Acupuncture is on point - Battle Creek VA Medical Center
Attention A T users. To access the menus on this page please perform the following steps. 1. Please switch auto forms mode to off. 2. Hit enter to expand a main menu option (Health, Benefits, etc). 3. To enter and activate the submenu links, hit the down arrow. You will now be able to tab or arrow up or down through the submenu options to access/activate the submenu links.

Battle Creek VA Medical Center


Acupuncture is on point

Acupuncture used to stimulate certain body parts

I’m happier, more motivated and I’ve slept better than I have in a long time, said Schroeder

By Battle Creek VAMC Public Affairs
Friday, July 30, 2021

Acupuncture is a technique in which practitioners stimulate specific points on the body by inserting thin needles through the skin. It has long been one of the practices used in traditional Chinese medicine and is now available to Veterans at the Benton Harbor Community-Based Outpatient Clinic in southwest Michigan.

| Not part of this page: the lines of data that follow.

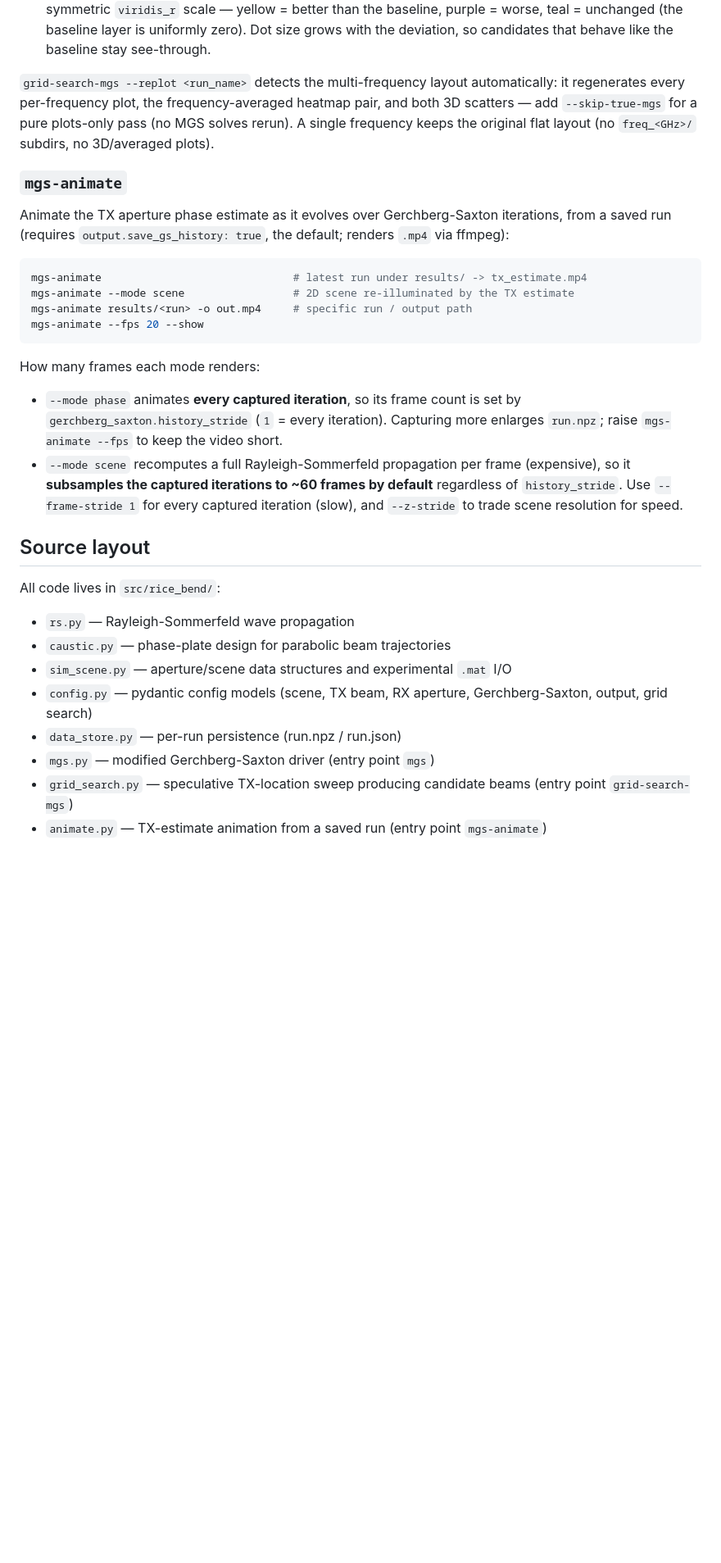
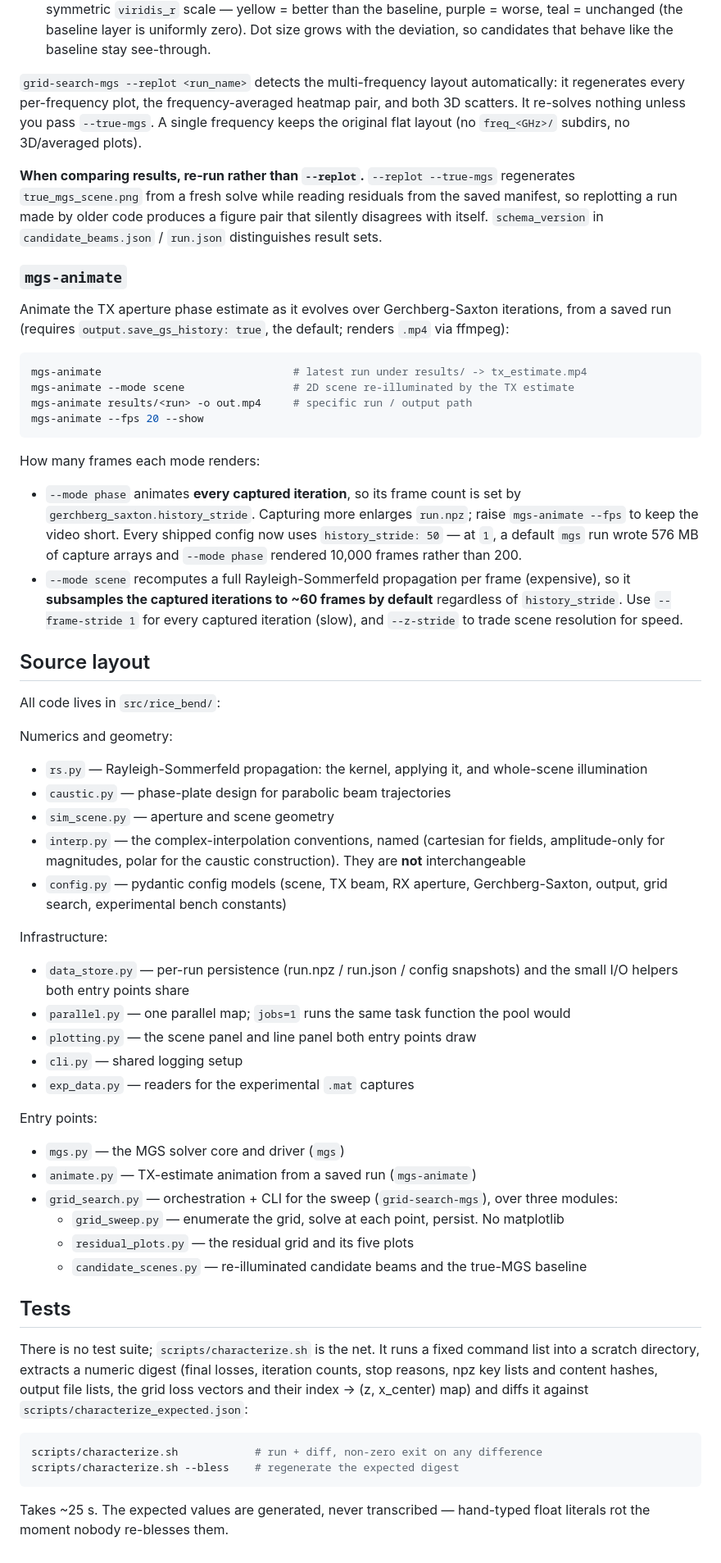
Before and after one commit to AlanChavez150/rice-bend, a Markdown page: README.md, the part around one of its changes. Shown at 82% size. GitHub-like rendering; blank space fills up the shorter version.

````diff
--- a/README.md
+++ b/README.md
@@ -174,9 +201,14 @@ scales with wavelength when `rx_aperture.dx` is null). Results are laid out as:
   candidates that behave like the baseline stay see-through.
 
 `grid-search-mgs --replot <run_name>` detects the multi-frequency layout automatically: it regenerates
-every per-frequency plot, the frequency-averaged heatmap pair, and both 3D scatters — add
-`--skip-true-mgs` for a pure plots-only pass (no MGS solves rerun). A single frequency keeps the
-original flat layout (no `freq_<GHz>/` subdirs, no 3D/averaged plots).
+every per-frequency plot, the frequency-averaged heatmap pair, and both 3D scatters. It re-solves
+nothing unless you pass `--true-mgs`. A single frequency keeps the original flat layout (no
+`freq_<GHz>/` subdirs, no 3D/averaged plots).
+
+**When comparing results, re-run rather than `--replot`.** `--replot --true-mgs` regenerates
+`true_mgs_scene.png` from a fresh solve while reading residuals from the saved manifest, so
+replotting a run made by older code produces a figure pair that silently disagrees with itself.
+`schema_version` in `candidate_beams.json` / `run.json` distinguishes result sets.
 
 ### `mgs-animate`
 
@@ -194,8 +226,10 @@ mgs-animate --fps 20 --show
 How many frames each mode renders:
 
 - `--mode phase` animates **every captured iteration**, so its frame count is set by
-  `gerchberg_saxton.history_stride` (`1` = every iteration). Capturing more enlarges
-  `run.npz`; raise `mgs-animate --fps` to keep the video short.
+  `gerchberg_saxton.history_stride`. Capturing more enlarges `run.npz`; raise
+  `mgs-animate --fps` to keep the video short. Every shipped config now uses
+  `history_stride: 50` — at `1`, a default `mgs` run wrote 576 MB of capture arrays and
+  `--mode phase` rendered 10,000 frames rather than 200.
 - `--mode scene` recomputes a full Rayleigh-Sommerfeld propagation per frame (expensive),
   so it **subsamples the captured iterations to ~60 frames by default** regardless of
   `history_stride`. Use `--frame-stride 1` for every captured iteration (slow), and
@@ -205,11 +239,45 @@ How many frames each mode renders:
 
 All code lives in `src/rice_bend/`:
 
-- `rs.py` — Rayleigh-Sommerfeld wave propagation
+Numerics and geometry:
+
+- `rs.py` — Rayleigh-Sommerfeld propagation: the kernel, applying it, and whole-scene illumination
 - `caustic.py` — phase-plate design for parabolic beam trajectories
-- `sim_scene.py` — aperture/scene data structures and experimental `.mat` I/O
-- `config.py` — pydantic config models (scene, TX beam, RX aperture, Gerchberg-Saxton, output, grid search)
-- `data_store.py` — per-run persistence (run.npz / run.json)
-- `mgs.py` — modified Gerchberg-Saxton driver (entry point `mgs`)
-- `grid_search.py` — speculative TX-location sweep producing candidate beams (entry point `grid-search-mgs`)
-- `animate.py` — TX-estimate animation from a saved run (entry point `mgs-animate`)
+- `sim_scene.py` — aperture and scene geometry
+- `interp.py` — the complex-interpolation conventions, named (cartesian for fields, amplitude-only
+  for magnitudes, polar for the caustic construction). They are **not** interchangeable
+- `config.py` — pydantic config models (scene, TX beam, RX aperture, Gerchberg-Saxton, output,
+  grid search, experimental bench constants)
+
+Infrastructure:
+
+- `data_store.py` — per-run persistence (run.npz / run.json / config snapshots) and the small
+  I/O helpers both entry points share
+- `parallel.py` — one parallel map; `jobs=1` runs the same task function the pool would
+- `plotting.py` — the scene panel and line panel both entry points draw
+- `cli.py` — shared logging setup
+- `exp_data.py` — readers for the experimental `.mat` captures
+
+Entry points:
+
+- `mgs.py` — the MGS solver core and driver (`mgs`)
+- `animate.py` — TX-estimate animation from a saved run (`mgs-animate`)
+- `grid_search.py` — orchestration + CLI for the sweep (`grid-search-mgs`), over three modules:
+  - `grid_sweep.py` — enumerate the grid, solve at each point, persist. No matplotlib
+  - `residual_plots.py` — the residual grid and its five plots
+  - `candidate_scenes.py` — re-illuminated candidate beams and the true-MGS baseline
+
+## Tests
+
+There is no test suite; `scripts/characterize.sh` is the net. It runs a fixed command list
+into a scratch directory, extracts a numeric digest (final losses, iteration counts, stop
+reasons, npz key lists and content hashes, output file lists, the grid loss vectors and their
+index → (z, x_center) map) and diffs it against `scripts/characterize_expected.json`:
+
+```bash
+scripts/characterize.sh            # run + diff, non-zero exit on any difference
+scripts/characterize.sh --bless    # regenerate the expected digest
+```
+
+Takes ~25 s. The expected values are generated, never transcribed — hand-typed float literals
+rot the moment nobody re-blesses them.
````
Also changed, not shown: other parts of README.md (+54 -27 lines).
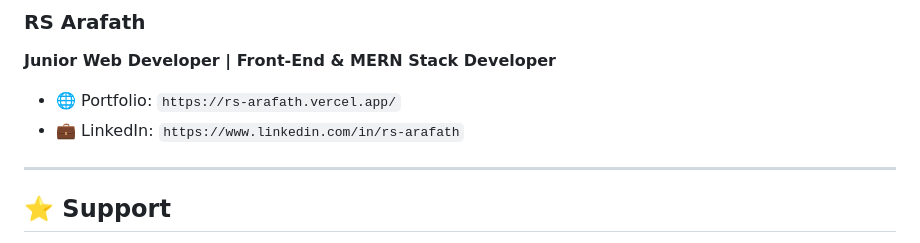
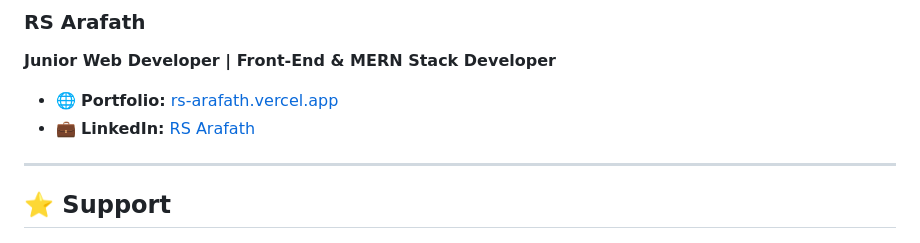
Before and after one commit to RS-Arafath/RGB-Calculator, a Markdown page: readme.md, the part around the change. Rendered like a GitHub page.

Commit message:
Update README to format portfolio and LinkedIn links as clickable text

```diff
--- a/readme.md
+++ b/readme.md
@@ -226,9 +226,8 @@ Possible improvements for future versions:
 
 **Junior Web Developer | Front-End & MERN Stack Developer**
 
-* 🌐 Portfolio: `https://rs-arafath.vercel.app/`
-* 💼 LinkedIn: `https://www.linkedin.com/in/rs-arafath`
-
+- 🌐 **Portfolio:** [rs-arafath.vercel.app](https://rs-arafath.vercel.app/)
+- 💼 **LinkedIn:** [RS Arafath](https://www.linkedin.com/in/rs-arafath)
 
 ---
 
```
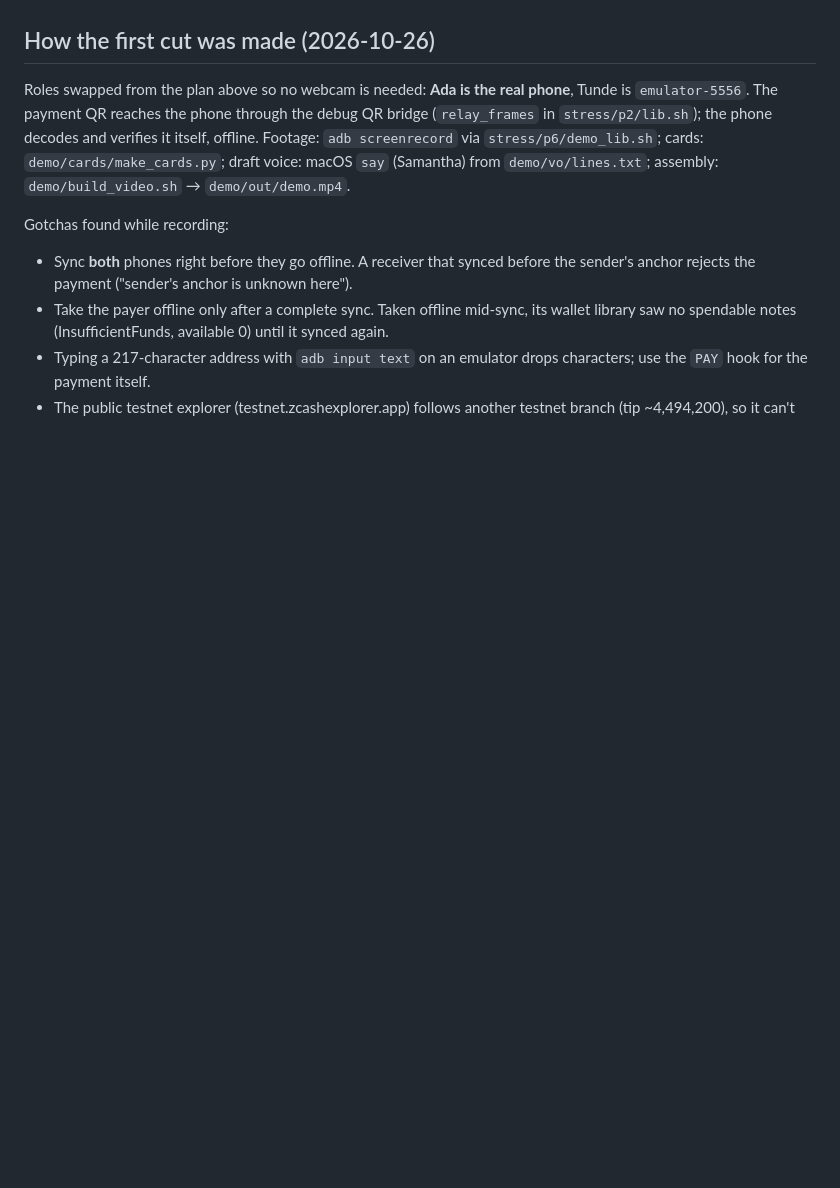
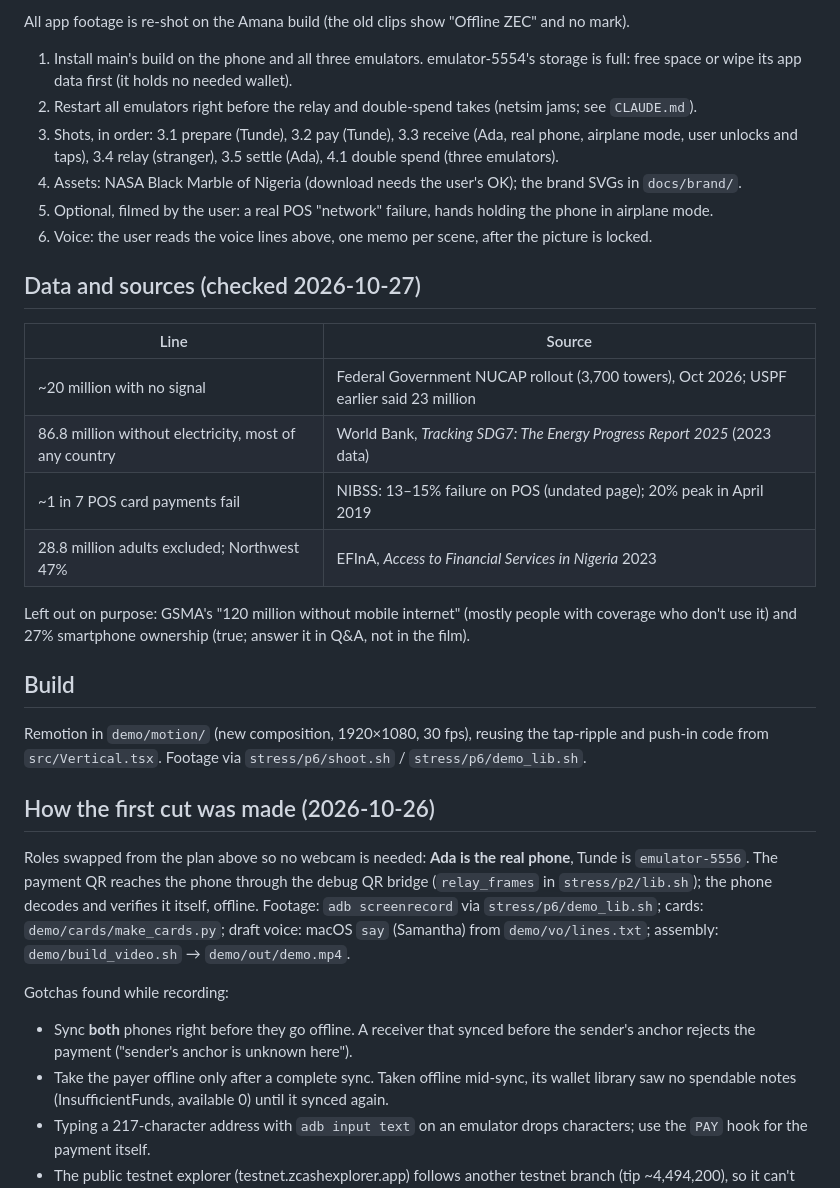
Before and after one commit to binarybeastt/amana, a Markdown page: docs/DEMO.md, the part around one of its changes. Rendered like a GitHub page; blank space fills up the shorter version.

```diff
--- a/docs/DEMO.md
+++ b/docs/DEMO.md
@@ -76,3 +84,30 @@ phone shows the red conflict alert within a second. [Caption: "Alert in under a
+All app footage is re-shot on the Amana build (the old clips show "Offline ZEC" and no mark).
+
+1. Install main's build on the phone and all three emulators. emulator-5554's storage is full: free space or
+   wipe its app data first (it holds no needed wallet).
+2. Restart all emulators right before the relay and double-spend takes (netsim jams; see `CLAUDE.md`).
+3. Shots, in order: 3.1 prepare (Tunde), 3.2 pay (Tunde), 3.3 receive (Ada, real phone, airplane mode, user
+   unlocks and taps), 3.4 relay (stranger), 3.5 settle (Ada), 4.1 double spend (three emulators).
+4. Assets: NASA Black Marble of Nigeria (download needs the user's OK); the brand SVGs in `docs/brand/`.
+5. Optional, filmed by the user: a real POS "network" failure, hands holding the phone in airplane mode.
+6. Voice: the user reads the voice lines above, one memo per scene, after the picture is locked.
+
+## Data and sources (checked 2026-10-27)
+
+| Line | Source |
+|---|---|
+| ~20 million with no signal | Federal Government NUCAP rollout (3,700 towers), Oct 2026; USPF earlier said 23 million |
+| 86.8 million without electricity, most of any country | World Bank, *Tracking SDG7: The Energy Progress Report 2025* (2023 data) |
+| ~1 in 7 POS card payments fail | NIBSS: 13–15% failure on POS (undated page); 20% peak in April 2019 |
+| 28.8 million adults excluded; Northwest 47% | EFInA, *Access to Financial Services in Nigeria* 2023 |
+
+Left out on purpose: GSMA's "120 million without mobile internet" (mostly people with coverage who don't use
+it) and 27% smartphone ownership (true; answer it in Q&A, not in the film).
+
+## Build
+
+Remotion in `demo/motion/` (new composition, 1920×1080, 30 fps), reusing the tap-ripple and push-in code
+from `src/Vertical.tsx`. Footage via `stress/p6/shoot.sh` / `stress/p6/demo_lib.sh`.
 
 ## How the first cut was made (2026-10-26)
 
```
Also changed, not shown: other parts of docs/DEMO.md (+67 -59 lines).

Dr. Ali Hussain is a Family Medicine Physician who has been working at the Benton Harbor CBOC since January 2020.  He completed a nine-month acupuncture for physicians training program at Harvard Medical School in 2015 and has been practicing it ever since.  “Pain is only a part of what we treat here with acupuncture,” remarked Hussain. “We have Veterans who receive acupuncture treatments for Parkinsonian tremors, diabetic neuropathy, sinus allergies, and many other symptoms. We also have Veterans who come in for acupuncture just for their PTSD symptoms.”

Vietnam-era Veteran, Terry Schroeder, has struggled with pain, substance-abuse, and PTSD symptoms for decades.  He sought help through PT, rehabilitation, and pharmaceutical treatments, but still struggled.  He came in for routine treatment, and Dr. Hussain offered an alternative.  “I’ve been a student of martial arts, and I was completely comfortable with trying acupuncture,” said Schroeder.  “I started this as a four-session trial, and after three sessions, my shoulder pain is lower, and the tremors in my right hand have slowed. I’m happier, more motivated and I’ve slept better than I have in a long time.” Schroeder is continuing his other routine treatment but hopes to add monthly acupuncture to his regimen.

VA is at the forefront of acupuncture therapy in the US. VHA research and treatment using acupuncture has advanced rapidly in the last decade.  In 2015, VHA partnered with the Department of Defense to train practitioners in an auricular protocol known as Battlefield Acupuncture (BFA) for the treatment of pain. BFA training has been offered to VHA providers at nationwide, and today, over 88% of VHA facilities offer acupuncture in some form to Veterans in addition to their traditional treatment.

However, not every facility has a fully licensed acupuncturist on staff.  “We’re lucky to have Dr. Hussain on staff said head nurse Michelle Payne, “Some of us have been trained in BFA, but our Veterans have found a trusted provider in Dr. Hussain.”  “Acupuncture has been a Godsend for me,” Said Joseph King, a Veteran who struggles with TBI-related migraines.  “I depended heavily on medications, which put me in a fog.  Dr. Hussain challenged me to try acupuncture, and now I rarely require my medications.  I really feel like a new person.”

Acupuncture has been listed as one of the Complimentary and Integrated Health (CIH) approaches to basic care, which means that Veterans can be referred through private practices in the community care network.  But Veterans in Benton Harbor don’t have to go beyond their own CBOC.   Dr. Hussain hopes to expand these offerings as well as other non-pharmaceutical pain management offerings to every CBOC in southwest Michigan.  Until then, Benton Harbor will remain “on point” with this treatment.


Get Updates

Subscribe to Receive
Email Updates